If the title Penguin brought cute visuals of Happy Feet (2006) to mind, the trailer firmly put that to rest. Eashvar Karthic’s Tamil film Penguin is about a metaphoric seabird who dares to face hell or high water to protect her child from danger.
In the film, Rhythm — played by an in-control Keerthy Suresh — is the Mama Penguin. Her adamant, yet decelerated, the pursuit to find her son, Ajay, is the rest of the film.
Watch the Trailer of Penguin:
Penguin has a solid start before it waddles off in the direction of balderdash.
The early scenes in Eashvar Karthic’s Tamil-language thriller, which is being streamed on Amazon Prime Video, are filled with dread and unease, hinting at strange things and dastardly truths ahead.
The saga of angels and demons is set in Kodaikanal, which is lensed by Khartik Palani to resemble a location from a Scandi-noir mystery.
Penguin injects elements of mild horror:
Penguin injects elements of mild horror into a story about a very pregnant woman and her missing son. Rhythm is two months away from delivering her second child.

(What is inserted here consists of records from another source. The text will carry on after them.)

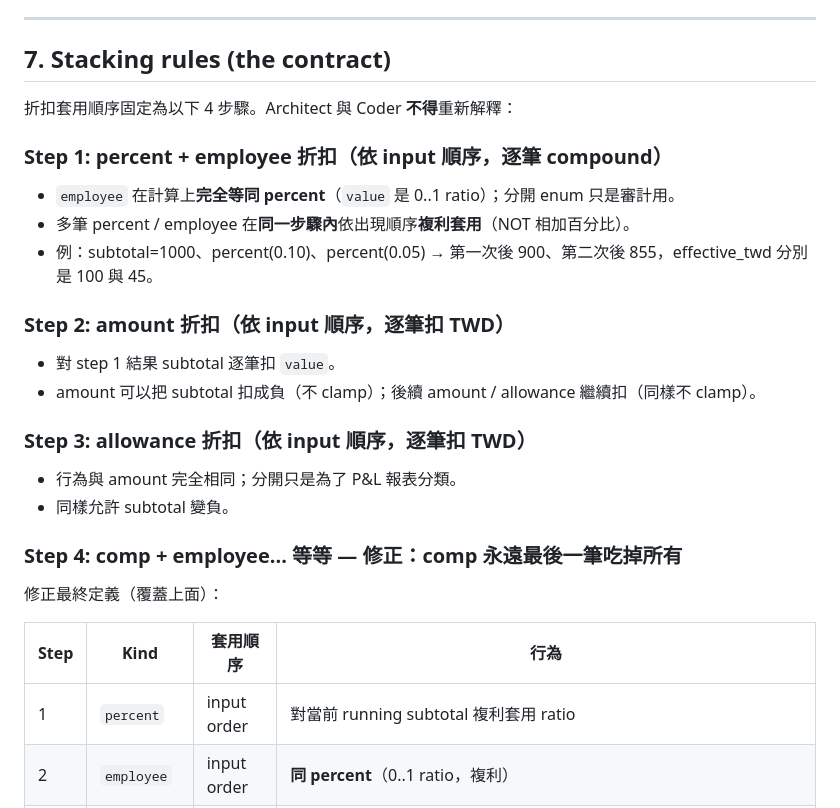
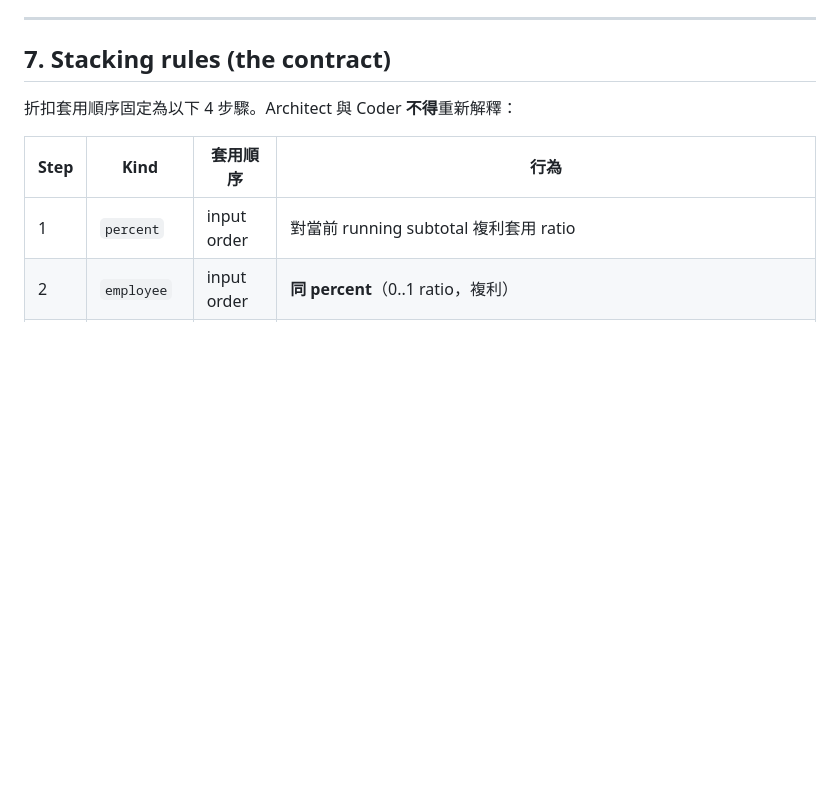
Before and after one commit to ivanshiuan/cliproxyapi-config, a Markdown page: specs/discount_resolver.md, the part around the change. GitHub-like rendering; blank space fills up the shorter version.

```diff
--- a/specs/discount_resolver.md
+++ b/specs/discount_resolver.md
@@ -151,26 +151,6 @@ def resolve_discounts(input: DiscountResolveInput) -> DiscountResolveOutput:
 
 折扣套用順序固定為以下 4 步驟。Architect 與 Coder **不得**重新解釋：
 
-### Step 1: percent + employee 折扣（依 input 順序，逐筆 compound）
-
-- `employee` 在計算上**完全等同 percent**（`value` 是 0..1 ratio）；分開 enum 只是審計用。
-- 多筆 percent / employee 在**同一步驟內**依出現順序**複利套用**（NOT 相加百分比）。
-- 例：subtotal=1000、percent(0.10)、percent(0.05) → 第一次後 900、第二次後 855，effective_twd 分別是 100 與 45。
-
-### Step 2: amount 折扣（依 input 順序，逐筆扣 TWD）
-
-- 對 step 1 結果 subtotal 逐筆扣 `value`。
-- amount 可以把 subtotal 扣成負（不 clamp）；後續 amount / allowance 繼續扣（同樣不 clamp）。
-
-### Step 3: allowance 折扣（依 input 順序，逐筆扣 TWD）
-
-- 行為與 amount 完全相同；分開只是為了 P&L 報表分類。
-- 同樣允許 subtotal 變負。
-
-### Step 4: comp + employee... 等等 — 修正：**comp 永遠最後一筆吃掉所有**
-
-修正最終定義（覆蓋上面）：
-
 | Step | Kind | 套用順序 | 行為 |
 |---|---|---|---|
 | 1 | `percent` | input order | 對當前 running subtotal 複利套用 ratio |
```
Also changed, not shown: specs/labor_hours_classifier.md (+9 -12 lines).
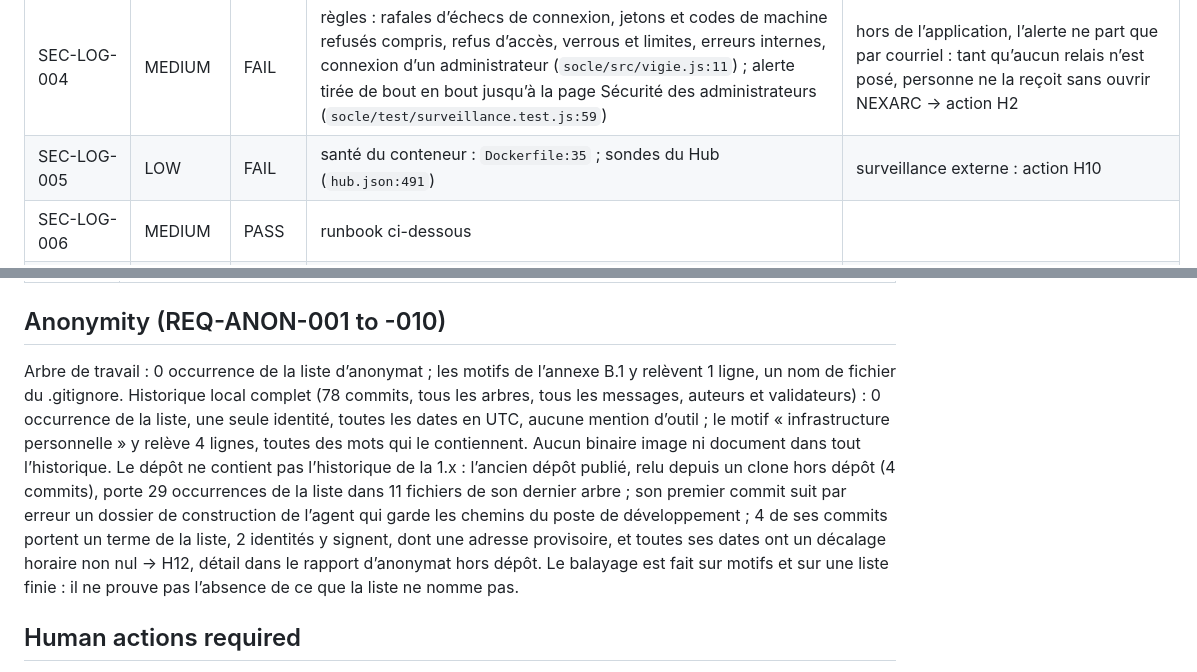
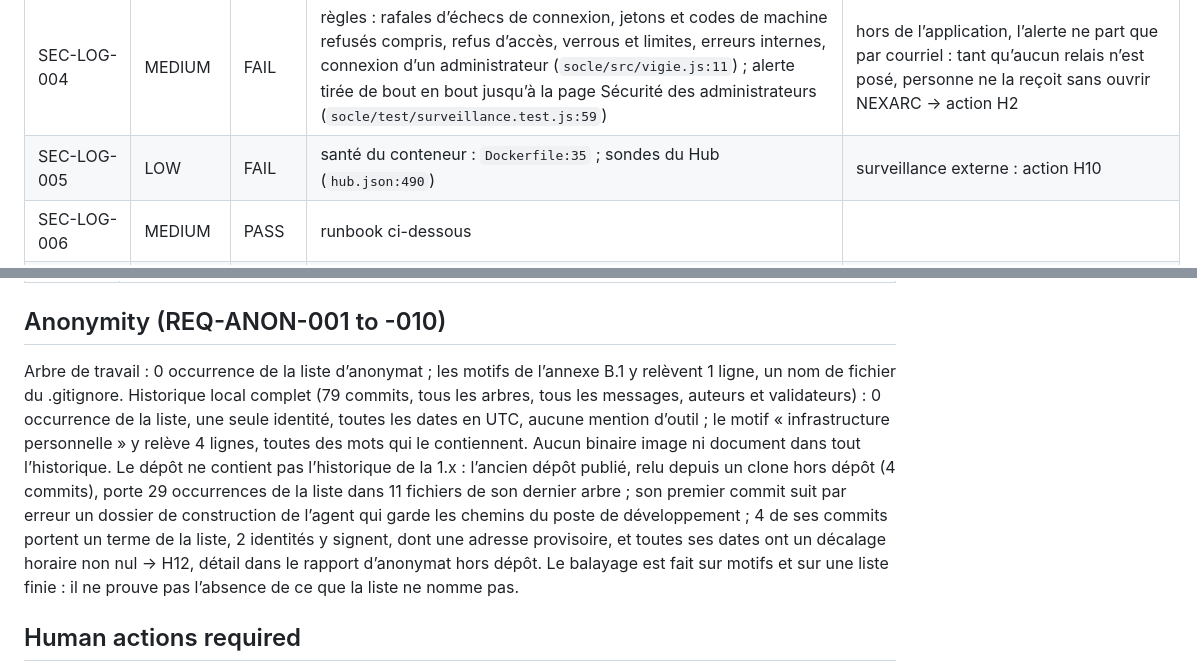
Before and after one commit to codexX64/NexArc, a Markdown page: SECURITY.md, 2 parts joined by grey strips. Drawn GitHub-style.

Commit message:
sécurité : état des 258 contrôles après correction, preuves relues sur l'arbre final

```diff
--- a/SECURITY.md
+++ b/SECURITY.md
@@ -287,7 +287,7 @@ Relevés en lecture seule avant toute correction (« * » : relevés pendant les
 | SEC-LOG-002 | HIGH | PASS | `socle/src/journal.js:10` ; jamais un jeton ni le contenu d’une commande libre au journal (`src/taches.js:43`) |  |
 | SEC-LOG-003 | MEDIUM | FAIL | sortie standard conservée par Docker, hors de portée du service : `deploy/compose.hub.yml:31` | collecteur central hors hôte : action H11 |
 | SEC-LOG-004 | MEDIUM | FAIL | règles : rafales d’échecs de connexion, jetons et codes de machine refusés compris, refus d’accès, verrous et limites, erreurs internes, connexion d’un administrateur (`socle/src/vigie.js:11`) ; alerte tirée de bout en bout jusqu’à la page Sécurité des administrateurs (`socle/test/surveillance.test.js:59`) | hors de l’application, l’alerte ne part que par courriel : tant qu’aucun relais n’est posé, personne ne la reçoit sans ouvrir NEXARC → action H2 |
-| SEC-LOG-005 | LOW | FAIL | santé du conteneur : `Dockerfile:35` ; sondes du Hub (`hub.json:491`) | surveillance externe : action H10 |
+| SEC-LOG-005 | LOW | FAIL | santé du conteneur : `Dockerfile:35` ; sondes du Hub (`hub.json:490`) | surveillance externe : action H10 |
 | SEC-LOG-006 | MEDIUM | PASS | runbook ci-dessous |  |
 | SEC-LOG-007 | HIGH | PASS | sessions : fermeture globale `socle/src/portail.js:445` ; jetons d’agents : révocation d’un poste ou de tout le parc (`src/cli.js:60`) ; jeton du Hub et commande libre coupés au redéploiement ; SOCLE_CLE tournée sans réinscription ; chaque procédure écrite dans le runbook ci-dessous | joué de bout en bout le 2026-09-30 : `outils/exercice-incident.mjs:99` (23 vérifications), `outils/exercice-rotation.mjs:1` (24) |
 | SEC-PRIV-001 | MEDIUM | PASS | `web/confidentialite.txt:7` avec durées ; purges automatiques : `src/alertes.js:114`, `src/agents.js:29`, `socle/src/comptes.js:900` |  |
@@ -385,7 +385,7 @@ Relevés en lecture seule avant toute correction (« * » : relevés pendant les
 | SEC-TEST-008 | ni argent, ni santé, ni large public : service auto-hébergé pour quelques comptes invités ; `grep -rniE "stripe\|paypal\|checkout\|invoice\|payout\|refund" src web/*.js socle/src socle/web/*.js agent` → 0 : aucun paiement |
 
 ## Anonymity (REQ-ANON-001 to -010)
-Arbre de travail : 0 occurrence de la liste d’anonymat ; les motifs de l’annexe B.1 y relèvent 1 ligne, un nom de fichier du .gitignore. Historique local complet (78 commits, tous les arbres, tous les messages, auteurs et validateurs) : 0 occurrence de la liste, une seule identité, toutes les dates en UTC, aucune mention d’outil ; le motif « infrastructure personnelle » y relève 4 lignes, toutes des mots qui le contiennent. Aucun binaire image ni document dans tout l’historique. Le dépôt ne contient pas l’historique de la 1.x : l’ancien dépôt publié, relu depuis un clone hors dépôt (4 commits), porte 29 occurrences de la liste dans 11 fichiers de son dernier arbre ; son premier commit suit par erreur un dossier de construction de l’agent qui garde les chemins du poste de développement ; 4 de ses commits portent un terme de la liste, 2 identités y signent, dont une adresse provisoire, et toutes ses dates ont un décalage horaire non nul → H12, détail dans le rapport d’anonymat hors dépôt. Le balayage est fait sur motifs et sur une liste finie : il ne prouve pas l’absence de ce que la liste ne nomme pas.
+Arbre de travail : 0 occurrence de la liste d’anonymat ; les motifs de l’annexe B.1 y relèvent 1 ligne, un nom de fichier du .gitignore. Historique local complet (79 commits, tous les arbres, tous les messages, auteurs et validateurs) : 0 occurrence de la liste, une seule identité, toutes les dates en UTC, aucune mention d’outil ; le motif « infrastructure personnelle » y relève 4 lignes, toutes des mots qui le contiennent. Aucun binaire image ni document dans tout l’historique. Le dépôt ne contient pas l’historique de la 1.x : l’ancien dépôt publié, relu depuis un clone hors dépôt (4 commits), porte 29 occurrences de la liste dans 11 fichiers de son dernier arbre ; son premier commit suit par erreur un dossier de construction de l’agent qui garde les chemins du poste de développement ; 4 de ses commits portent un terme de la liste, 2 identités y signent, dont une adresse provisoire, et toutes ses dates ont un décalage horaire non nul → H12, détail dans le rapport d’anonymat hors dépôt. Le balayage est fait sur motifs et sur une liste finie : il ne prouve pas l’absence de ce que la liste ne nomme pas.
 
 ## Human actions required
 Ce qu’aucun agent ne peut faire à la place de l’exploitant. Cette liste bloque la mise en production tant qu’elle n’est pas vide.
```
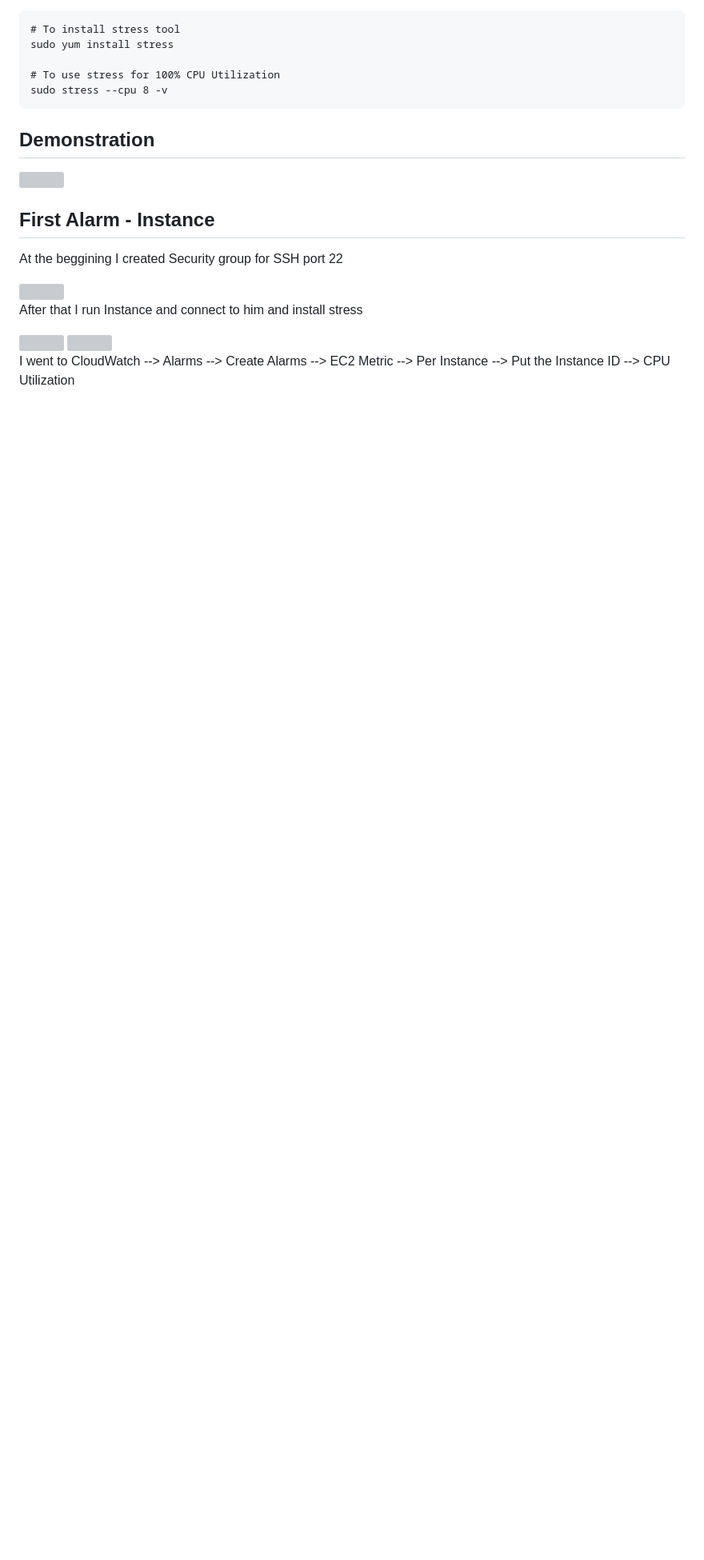
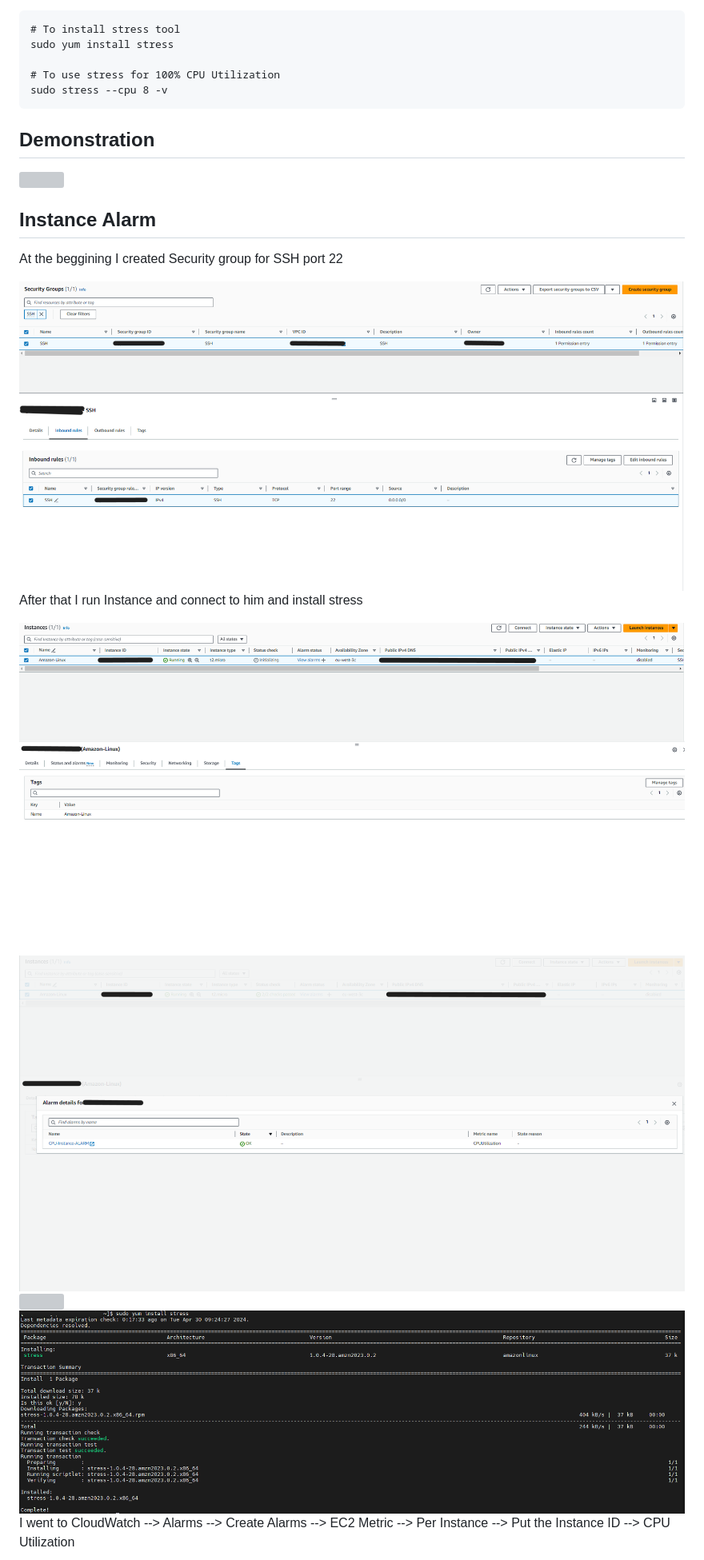
Before and after one commit to MatveyGuralskiy/AWS, a Markdown page: CloudWatch-Alarms/README.md, the part around one of its changes. Shown at 80% size. Rendered like a GitHub page; blank space fills up the shorter version; grey boxes are pictures that could not be loaded.

Commit message:
Create README for CloudWatch Alarms

```diff
--- a/CloudWatch-Alarms/README.md
+++ b/CloudWatch-Alarms/README.md
@@ -55,15 +55,19 @@ sudo stress --cpu 8 -v
 
-## First Alarm - Instance
+## Instance Alarm
 
 At the beggining I created Security group for SSH port 22
 
-<img src="">
+<img src="https://github.com/MatveyGuralskiy/AWS/blob/main/CloudWatch-Alarms/Screens/Security-group.png?raw=true">
 
 After that I run Instance and connect to him and install stress
 
-<img src="">
+<img src="https://github.com/MatveyGuralskiy/AWS/blob/main/CloudWatch-Alarms/Screens/Instance-1.png?raw=true">
 
-<img src="">
+<img src="https://github.com/MatveyGuralskiy/AWS/blob/main/CloudWatch-Alarms/Screens/Instance-2.png?raw=true">
+
+<img src="https://github.com/MatveyGuralskiy/AWS/blob/main/CloudWatch-Alarms/Screens/SSH-Instance-1.png?raw=true">
+
+<img src="https://github.com/MatveyGuralskiy/AWS/blob/main/CloudWatch-Alarms/Screens/SSH-Instance-2.png?raw=true">
 
 I went to CloudWatch --> Alarms --> Create Alarms --> EC2 Metric --> Per Instance --> Put the Instance ID --> CPU Utilization
 
```
Also changed, not shown: other parts of CloudWatch-Alarms/README.md (+56 -11 lines).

Her first-born, Ajay, was two years old when he was taken away by a person wearing a Charlie Chaplin mask. Bits of Ajay’s clothing and body found in the nearby forest suggest that he is dead.
One fine day, Ajay returns. He looks a lot like the feral child from Francois Truffaut’s The Wild Child (1970).
His muteness communicates deep-seated trauma. Meanwhile, the Chaplin-wearing kidnapper returns too.
Rhythm (Keerthy Suresh) has a battle on her hands. She is holed up with her husband, her newfound son and her faithful black Labrador Cyrus in a remote bungalow with no one within shouting distance.
The investigation into Ajay’s disappearance and reappearance and the similar abduction of another girl does not seem to have excited the police into launching a proper investigation.
It is left to Rhythm to join the dots and sidestep the red herrings to uncover the truth behind Ajay’s condition.
Despite its dark subject matter, Penguin is never as sinister as it needs to be and lacks the emotional undertow necessary to make events believable.
Riddled with holes and contrivances and ending on a what-was-that-again note, Eashvar Karthic’s 132-minute film stumbles along on the strength of its visuals and Keerthy Suresh’s suitably fraught performance.
Advaith, who plays the revenant Ajay, is also impressive in a largely silent performance.
This makes Penguin a well enacted, poor script. Though the thrill that Penguin sets in the beginning slowly fades into what you can call a clumsy and unsatisfying end.